This paper reviews the literature about the Smart City paradigm in terms of culture, metabolism and governance and proposes a theoretical framework around it. This framework adopts a citizen-centered and outcome-oriented approach rather than a technology-based, corporate-driven solution. This approach applies smart infrastructure to each of the three fundamental values of a city in order to show how smart culture, smart metabolism, and smart governance can be created.
The Cities Coalition for Digital Rights marks the first international agreement between cities to develop policies to protect their citizens’ internet privacy. The coalition was introduced at the Smart Cities Expo World Congress in Barcelona, and was signed by Barcelona, New York and Amsterdam. The joint initiative will promote and track progress in protecting residents’ and visitors’ digital rights.

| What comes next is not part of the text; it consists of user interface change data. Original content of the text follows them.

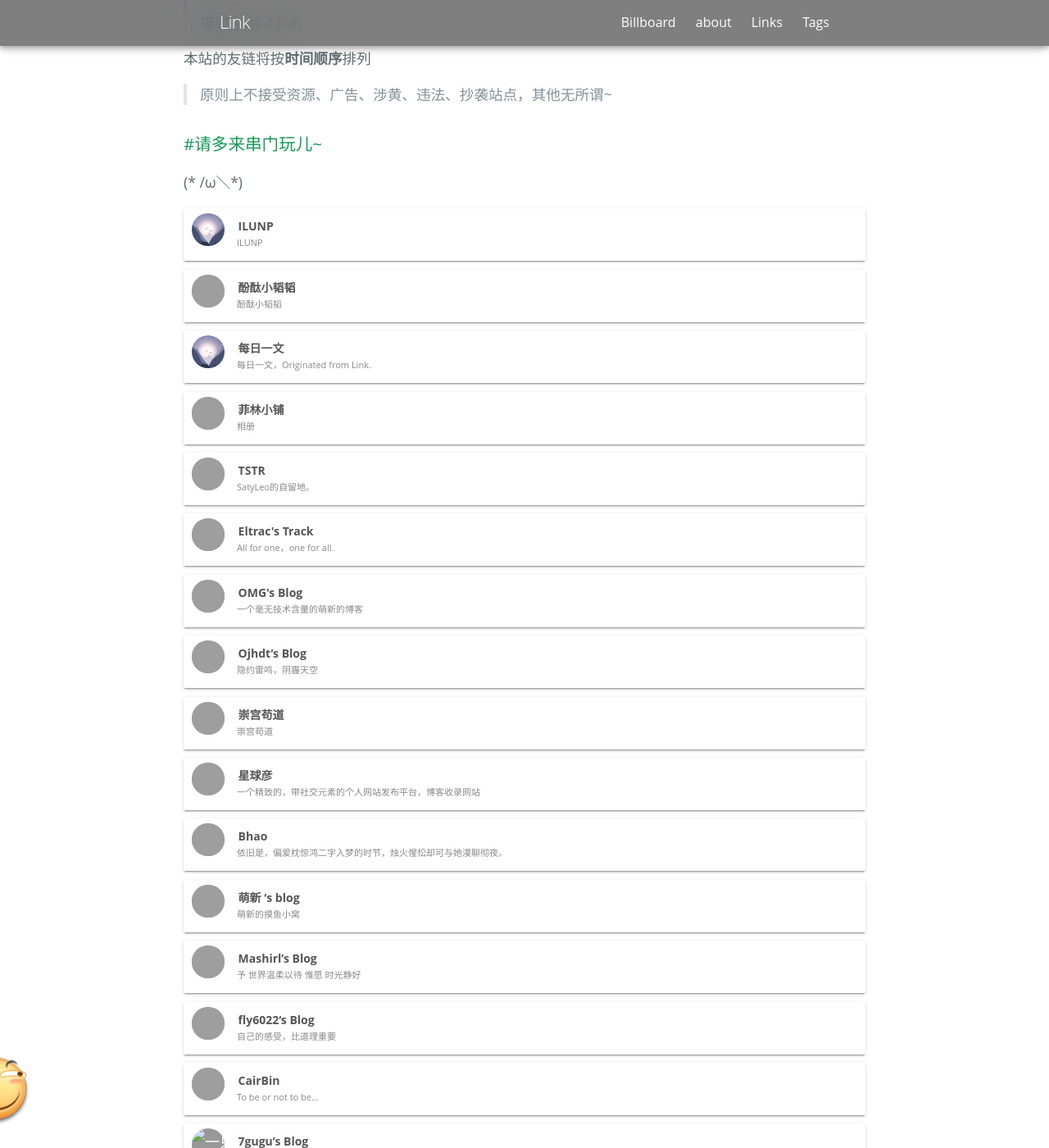
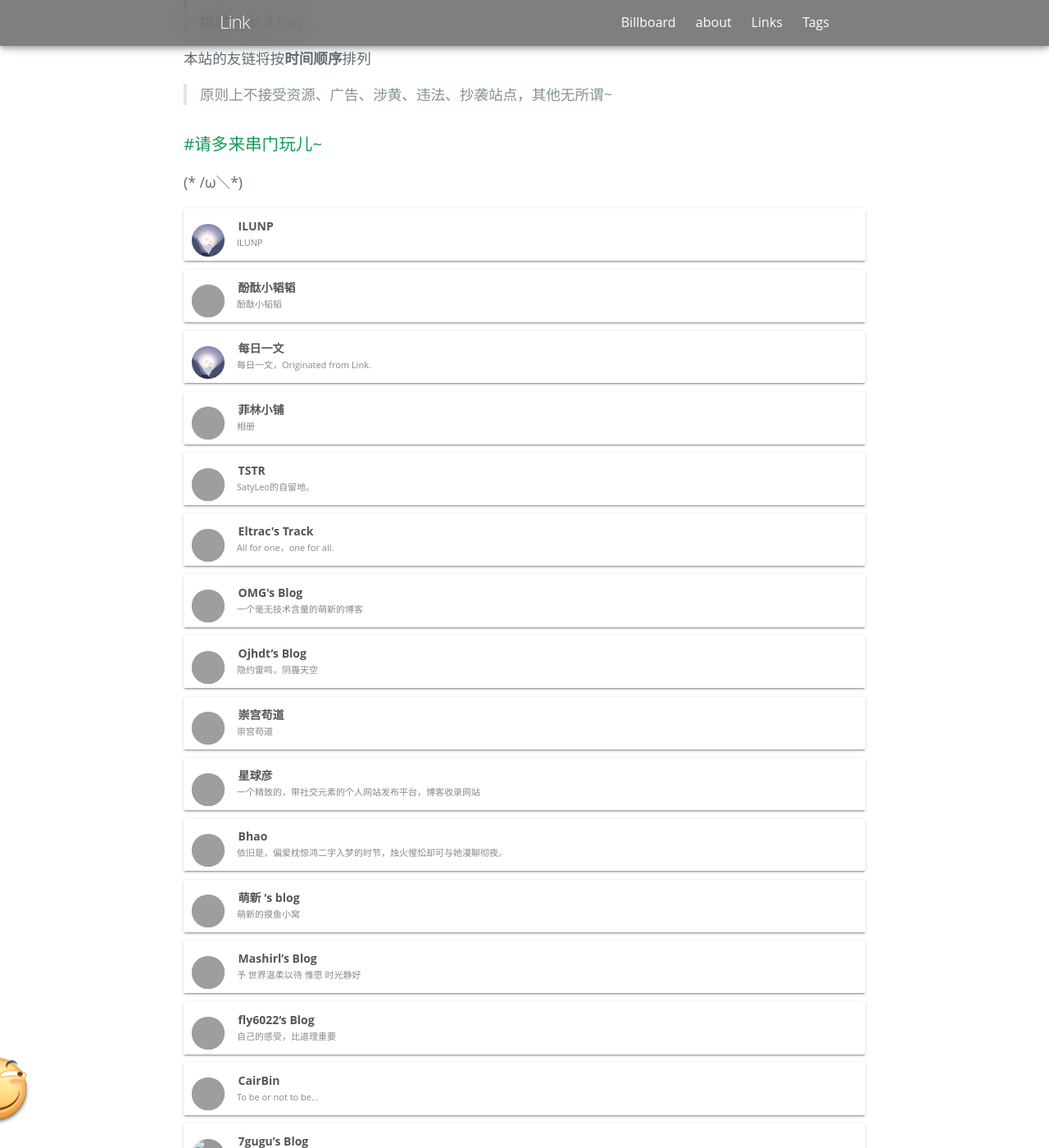
Before and after one commit to link9596/qwq, a Jekyll site: the page built from pages/link.md, in a window 1280 px wide and 1400 px high, scrolled down 704 px. Shown: the whole window at 82% size. Built offline with Jekyll 4.4.1, drawn with Linux system fonts in a browser that asks for light colours; some web fonts are replaced; comment, search, counter and statistics services are not loaded; grey boxes are pictures that could not be loaded.

Commit message:
Update _layout.scss

```diff
--- a/_sass/blog/_layout.scss
+++ b/_sass/blog/_layout.scss
@@ -285,7 +285,7 @@
   vertical-align: middle;
   background-color: #989898;
   margin-left:10px;
-  margin-top: 25px;
+  margin-bottom: -25px;
 }
 .link-chip-icon .link-icon {
   color: #fff;
```
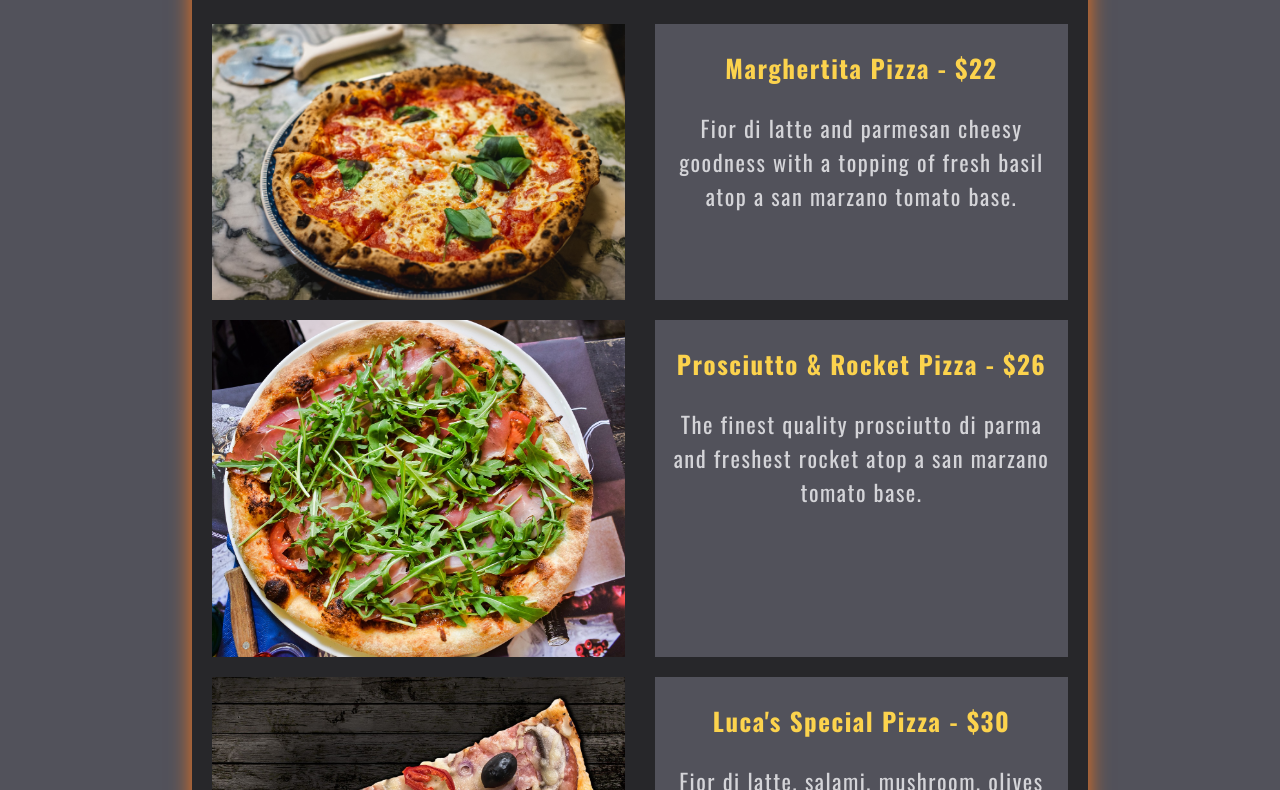
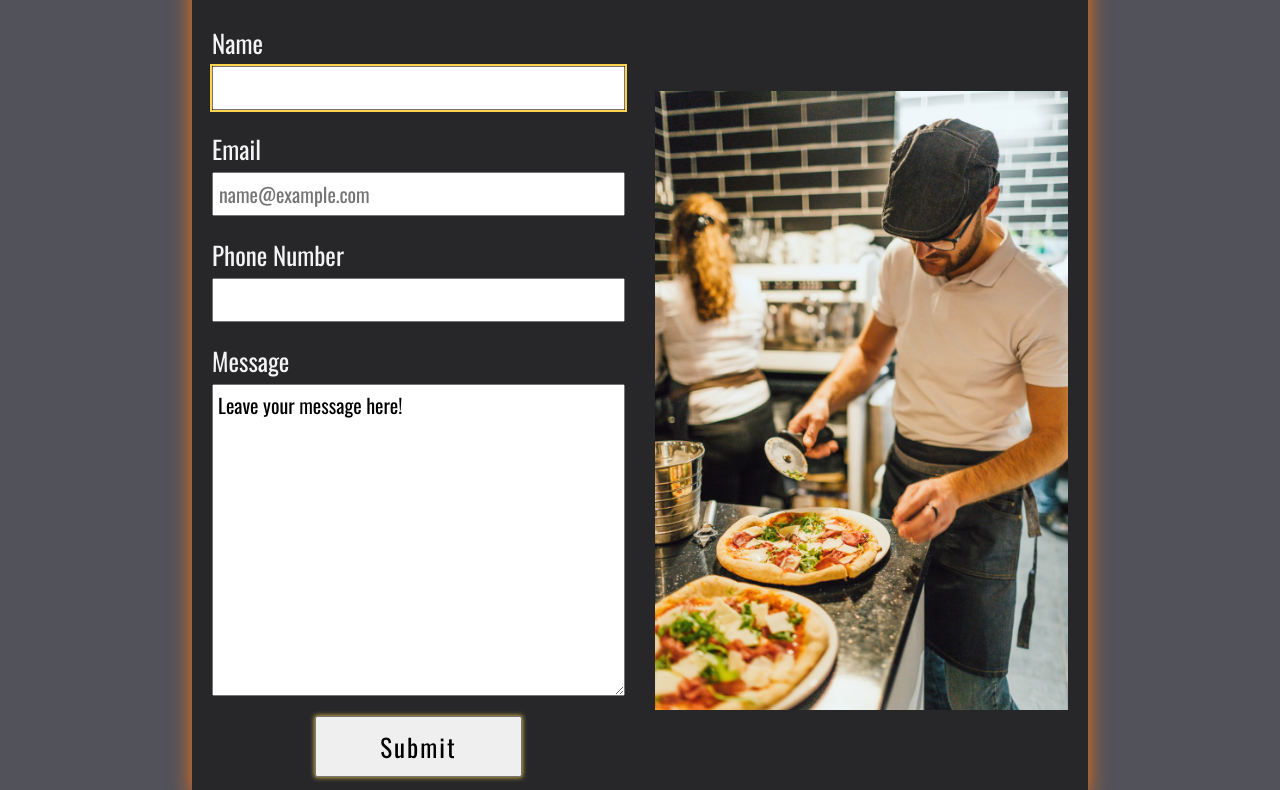
Before and after one commit to lsbdevops/odin-restaurant, a website built with webpack: page src/index.html in a window 1280 px wide. Shown: the part 252-1042 px from the top of the page. Built offline with nearby package versions, Linux system fonts and the light colour scheme.

Commit message:
Create module to render contact page content
1. createContactContent.js created to render menu page html.
2. Correct bug in style.css for max-height of images on menu and
   contact page.

```diff
--- /dev/null
+++ b/src/createContactContent.js
@@ -0,0 +1,85 @@
+import {default as elGenerator, appendSiblingsToParent, appendCascadingChildren, ElObject as ElObj} from "./domManipulator";
+import pizzaKitchen from "./Assets/Pizza kitchen.jpg";
+
+const formElements = ['name', 'email', 'phone', 'message', 'button'];
+
+export default function createContactContent() {
+    const contactObjs = [
+        new ElObj('div', 'main-content-wrapper'),
+        new ElObj('div', 'contact-us'),
+        new ElObj('h2', null, 'Contact Us'),
+        new ElObj('form', null, null, {'action': ''})
+    ]
+
+    const [parent, wrapper, h2, formParent] = elGenerator(contactObjs);
+    const inputEls = [];
+    formElements.forEach(element => {
+        inputEls.push(createFormElement(createGetFormElement(element)));
+    })
+
+    const form = appendSiblingsToParent(formParent, inputEls);
+
+    const img = new Image();
+    img.src = pizzaKitchen;
+    img.alt = 'Pizza Store Kitchen';
+
+    parent.appendChild(appendSiblingsToParent(wrapper, [h2, form, img]));
+
+    return parent;
+}
+
+function createFormElement(type) {
+    // Create form row elements.
+    const formRowObjs = [new ElObj('div', 'form-row')];
+
+    // Label element is not required if a button is being created.
+    if (type.type !== 'button') {
+        formRowObjs.push(new ElObj('label', null, `${type.labelText}`, {'for': type.name}));
+    }
+
+    formRowObjs.push(new ElObj(type.type, null, type.text, type.attributes));
+
+    const [parent, ...children] = elGenerator(formRowObjs);
+
+    return appendSiblingsToParent(parent, children);
+}
+
+
+function createGetFormElement(type) {
+    switch(type) {
+        case 'name': return {
+            'type': 'input',
+            'name': 'name',
+            'labelText': 'Name',
+            'text': '',
+            'attributes': {'type': 'text', 'name': 'name', 'id': 'name', 'autofocus': ''}
+        };
+        case 'email': return {
+            'type': 'input',
+            'name': 'email',
+            'labelText': 'Email',
+            'text': '',
+            'attributes': {'type': 'email', 'name': 'email', 'id': 'email', 'placeholder': 'name@example.com'}
+        };
+        case 'phone': return {
+            'type': 'input',
+            'name': 'phone',
+            'labelText': 'Phone Number',
+            'text': '',
+            'attributes': {'type': 'tel', 'name': 'phone', 'id': 'phone'}
+        };
+        case 'message': return {
+            'type': 'textarea',
+            'name': 'message',
+            'labelText': 'Message',
+            'text': 'Leave your message here!',
+            'attributes': {'name': 'message', 'id': 'message', 'cols': '30', 'rows': '10'}
+        };
+        case 'button': return {
+            'type': 'button',
+            'text': 'Submit',
+            'attributes': {'type': 'button'}
+        };
+    }
+
+}
--- a/src/script.js
+++ b/src/script.js
@@ -2,10 +2,11 @@ import "./style.css";
 import header from "./createHeader.js";
 import footer from "./createFooter.js";
 import home from "./createHomeContent.js";
-import menu from "./createMenuContent";
+import menu from "./createMenuContent.js";
+import contact from "./createContactContent.js";
 
 
 const content = document.querySelector("#content");
 content.appendChild(header());
-content.appendChild(menu());
+content.appendChild(contact());
 content.appendChild(footer('home'));
--- a/src/style.css
+++ b/src/style.css
@@ -147,8 +147,15 @@ body {
 
 .menu > img, .contact-us > img {
     width: 100%;
+    object-fit: cover;
+}
+
+.contact-us > img {
+    max-height: 800px;
+}
+
+.menu> img {
     max-height: 400px;
-    object-fit: cover;
 }
 
 .item-information > h3 {
```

Motivated by the worldwide implementation of smart city projects (SCPs) combined with the need for an assessment tool for these projects, a group of researchers from the Technical University of Madrid (Victoria Fernandez-Anez, Guillermo Velazquez, Fiamma Perez-Prada and Andrés Monzón) propose Smart City Projects Assessment Matrix (SC[PAM]). It is about a holistic approach on not only assessing smart city initiatives through SCPs, but also establishing relationships between the effects of smart city strategies and the current urban challenges.
As the robot industry develops and debates on the ‘rise of the robots’ increase at a global level, Centre for Cities explores how automation and artificial intelligence could transform UK cities. Their research shows that some cities will be more vulnerable than others and that, without concerted action, socio-economic divides across the country are likely to widen. Stressing the need to understand the deeper meaning of these changes, the authors explore how the skill system adapts to respond to these changes.
This white paper is a modular tool for public, private, and government sectors designing processes of public participation in smart city planning. Rather than governments and corporations embracing smart technologies in search of problems, a civic smart city works with citizens to define problems, and reflect on potential solutions, before implementing new technologies. It is a collaborative work between the Engagement Lab at Emerson College, the City as Platform Lab at the University of Waterloo, and the Center for Smart Cities and Regions at Arizona State University.
The article “The future of waste management in smart and sustainable cities: A review and concept paper” was recently published in the journal of Waste Management. It builds on an integrative review of the literature, including IoT-enabled waste management practices. This study offers insights into the potential of smart cities and connected communities in facilitating waste management efforts.